The practice of escrow can be identified as being either ‘traditional’ or ‘modern’. ‘Traditional’ escrow involves simply placing the software’s source code on physical media and depositing with the escrow agent. The escrow agent does not verify the source code to see that what was deposited was in fact the complete set of source code, associated technical documentation etc.
Until recently, most escrow arrangements were traditional in their approach. Custodians such as banks, notaries and legal firms physically ‘held’ a copy of the software source code as a deposit but did not technically verify that the deposit was complete, correct or up-to-date. If the escrowed material was out-of date, incomplete or unusable, then the protection afforded by the escrow agreement was worthless.
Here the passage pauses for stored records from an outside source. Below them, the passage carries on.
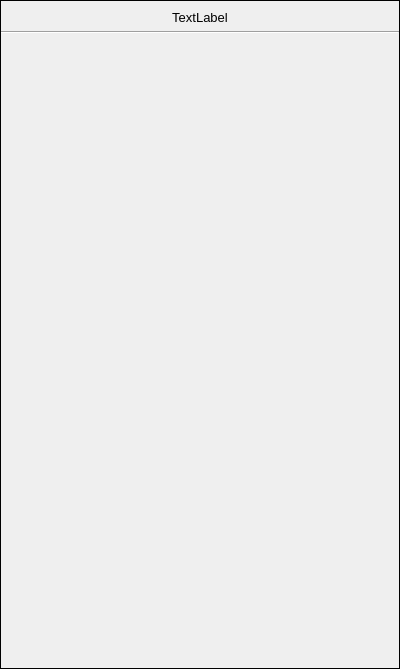
First picture: the form in src/widgets/WeekView/weekday.ui, repository gregk27/TasQ-Application, before the edit.
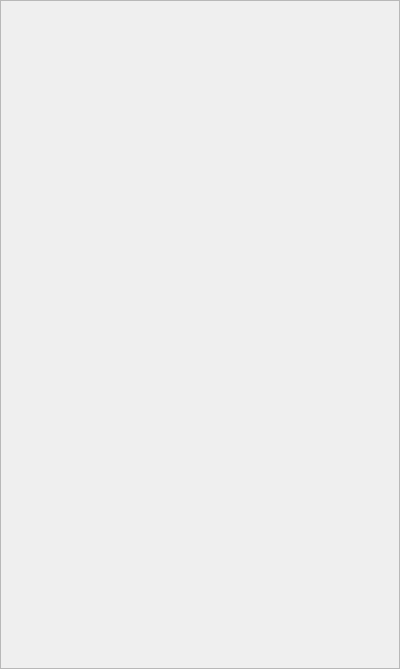
Second picture: the form after the edit.

The edit to the form file:
```diff
--- a/src/widgets/WeekView/weekday.ui
+++ b/src/widgets/WeekView/weekday.ui
@@ -14,14 +14,17 @@
    <string>WeekDay</string>
   </property>
   <property name="frameShape">
-   <enum>QFrame::Box</enum>
+   <enum>QFrame::StyledPanel</enum>
+  </property>
+  <property name="frameShadow">
+   <enum>QFrame::Raised</enum>
   </property>
   <layout class="QVBoxLayout" name="verticalLayout">
    <property name="leftMargin">
     <number>0</number>
    </property>
    <property name="topMargin">
-    <number>9</number>
+    <number>0</number>
    </property>
    <property name="rightMargin">
     <number>0</number>
@@ -29,34 +32,6 @@
    <property name="bottomMargin">
     <number>0</number>
    </property>
-   <item>
-    <widget class="QLabel" name="label">
-     <property name="sizePolicy">
-      <sizepolicy hsizetype="Preferred" vsizetype="Fixed">
-       <horstretch>0</horstretch>
-       <verstretch>0</verstretch>
-      </sizepolicy>
-     </property>
-     <property name="font">
-      <font>
-       <pointsize>10</pointsize>
-      </font>
-     </property>
-     <property name="text">
-      <string>TextLabel</string>
-     </property>
-     <property name="alignment">
-      <set>Qt::AlignCenter</set>
-     </property>
-    </widget>
-   </item>
-   <item>
-    <widget class="Line" name="line">
-     <property name="orientation">
-      <enum>Qt::Horizontal</enum>
-     </property>
-    </widget>
-   </item>
    <item>
     <widget class="QWidget" name="events" native="true">
      <layout class="QGridLayout" name="eventLayout">
@@ -85,6 +60,19 @@
      </property>
     </spacer>
    </item>
+   <item>
+    <spacer name="horizontalSpacer">
+     <property name="orientation">
+      <enum>Qt::Horizontal</enum>
+     </property>
+     <property name="sizeHint" stdset="0">
+      <size>
+       <width>40</width>
+       <height>20</height>
+      </size>
+     </property>
+    </spacer>
+   </item>
   </layout>
  </widget>
  <resources/>
```
Left out of the diff: 6 changed lines with no effect on the pictures.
Further, the use of legal firms seldom met the requirement for independence demanded of escrow agents.
Modern software escrow agreements provide options so the end-user can elect for the escrowed material to undergo regular verification. Several options of verification provide deeper and deeper levels of assurance that the escrowed material contains what your software vendor committed to lodge, and that the materials are complete, up-to-date and usable.
Verification results evidence that greater than 90% of escrowed material is incomplete and often of little use to the end-user.
Traditional escrow arrangements are characterised by:
- passive or no monitoring of contract compliance
- media is transferred from vendor to escrow agent on physical media (CD / Tape)
- physical storage of the media in a secure location
- no validation process
- often no requirement or process to refresh or update the escrowed material
For an escrow agreement to be qualified as Modern, the following conditions must be present:
- the arrangement should be legally sound and the contract actively and continuously monitored for compliance;
- escrowed material should have been transferred to the escrow agent using a secure and encrypted medium,
- the escrowed material must be stored in two geographically distant locations including one electronic vault and one electro-magnetically shielded security deposit enclosure
- the escrowed material should be independently validated by a suitably qualified independent and neutral expert third party using an appropriate software verification process
- source code and supporting material should be updated frequently (several times a year).
Traditional escrow therefore offers little assurance that the source code material is present or that it will be of any use when called upon.
Traditional escrow should no longer be considered proper protection of your business. It does not meet ISEA (International Software Escrow Association) regulations for source code escrow practice.